> Task to complete: Repeat every record word for word and omit the images.

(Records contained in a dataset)
*** Begin section ***

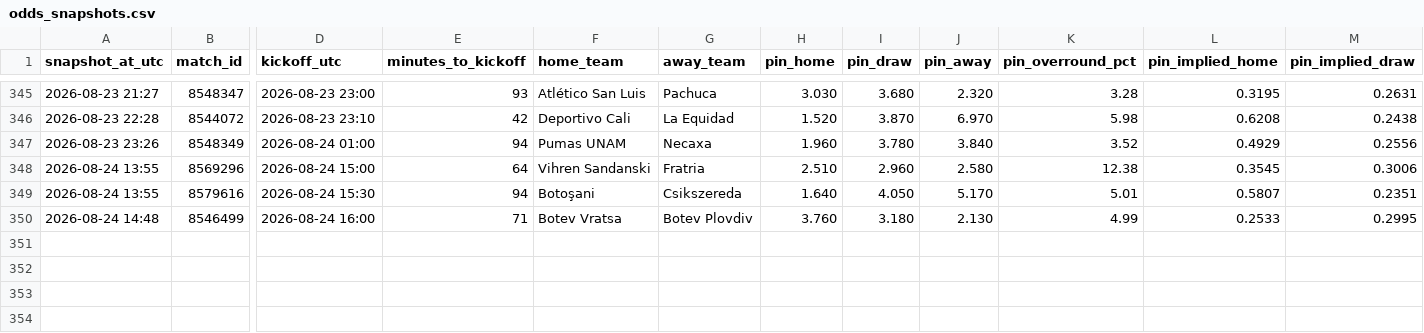
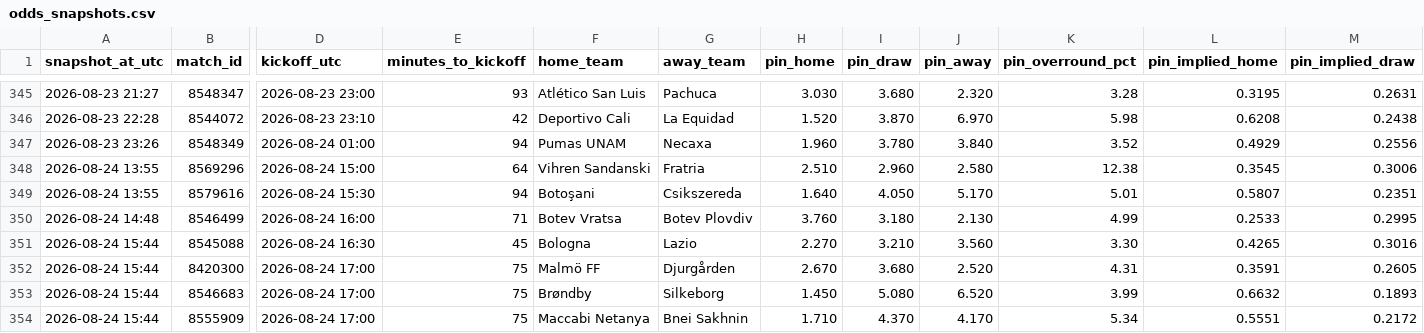
Before and after one commit to Bggantchev/betting-system, a CSV file: odds_snapshots.csv, drawn as a sheet; only a part is shown, gaps mark what is left out; rows hold the shown columns only; the diff names each change by its address in the sheet, - before the commit and + after, or states it on an @@ line.

```diff
--- a/odds_snapshots.csv
+++ b/odds_snapshots.csv
+row 351: 2026-08-24 15:44 | 8545088 | 2026-08-24 16:30 | 45 | Bologna | Lazio | 2.270 | 3.210 | 3.560 | 3.30 | 0.4265 | 0.3016
+row 352: 2026-08-24 15:44 | 8420300 | 2026-08-24 17:00 | 75 | Malmö FF | Djurgården | 2.670 | 3.680 | 2.520 | 4.31 | 0.3591 | 0.2605
+row 353: 2026-08-24 15:44 | 8546683 | 2026-08-24 17:00 | 75 | Brøndby | Silkeborg | 1.450 | 5.080 | 6.520 | 3.99 | 0.6632 | 0.1893
+row 354: 2026-08-24 15:44 | 8555909 | 2026-08-24 17:00 | 75 | Maccabi Netanya | Bnei Sakhnin | 1.710 | 4.370 | 4.170 | 5.34 | 0.5551 | 0.2172
```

*** End section ***

> Output of the task:
Before and after one commit to Bggantchev/betting-system, a CSV file: odds_snapshots.csv, drawn as a sheet; only a part is shown, gaps mark what is left out; rows hold the shown columns only; the diff names each change by its address in the sheet, - before the commit and + after, or states it on an @@ line.

```diff
--- a/odds_snapshots.csv
+++ b/odds_snapshots.csv
+row 351: 2026-08-24 15:44 | 8545088 | 2026-08-24 16:30 | 45 | Bologna | Lazio | 2.270 | 3.210 | 3.560 | 3.30 | 0.4265 | 0.3016
+row 352: 2026-08-24 15:44 | 8420300 | 2026-08-24 17:00 | 75 | Malmö FF | Djurgården | 2.670 | 3.680 | 2.520 | 4.31 | 0.3591 | 0.2605
+row 353: 2026-08-24 15:44 | 8546683 | 2026-08-24 17:00 | 75 | Brøndby | Silkeborg | 1.450 | 5.080 | 6.520 | 3.99 | 0.6632 | 0.1893
+row 354: 2026-08-24 15:44 | 8555909 | 2026-08-24 17:00 | 75 | Maccabi Netanya | Bnei Sakhnin | 1.710 | 4.370 | 4.170 | 5.34 | 0.5551 | 0.2172
```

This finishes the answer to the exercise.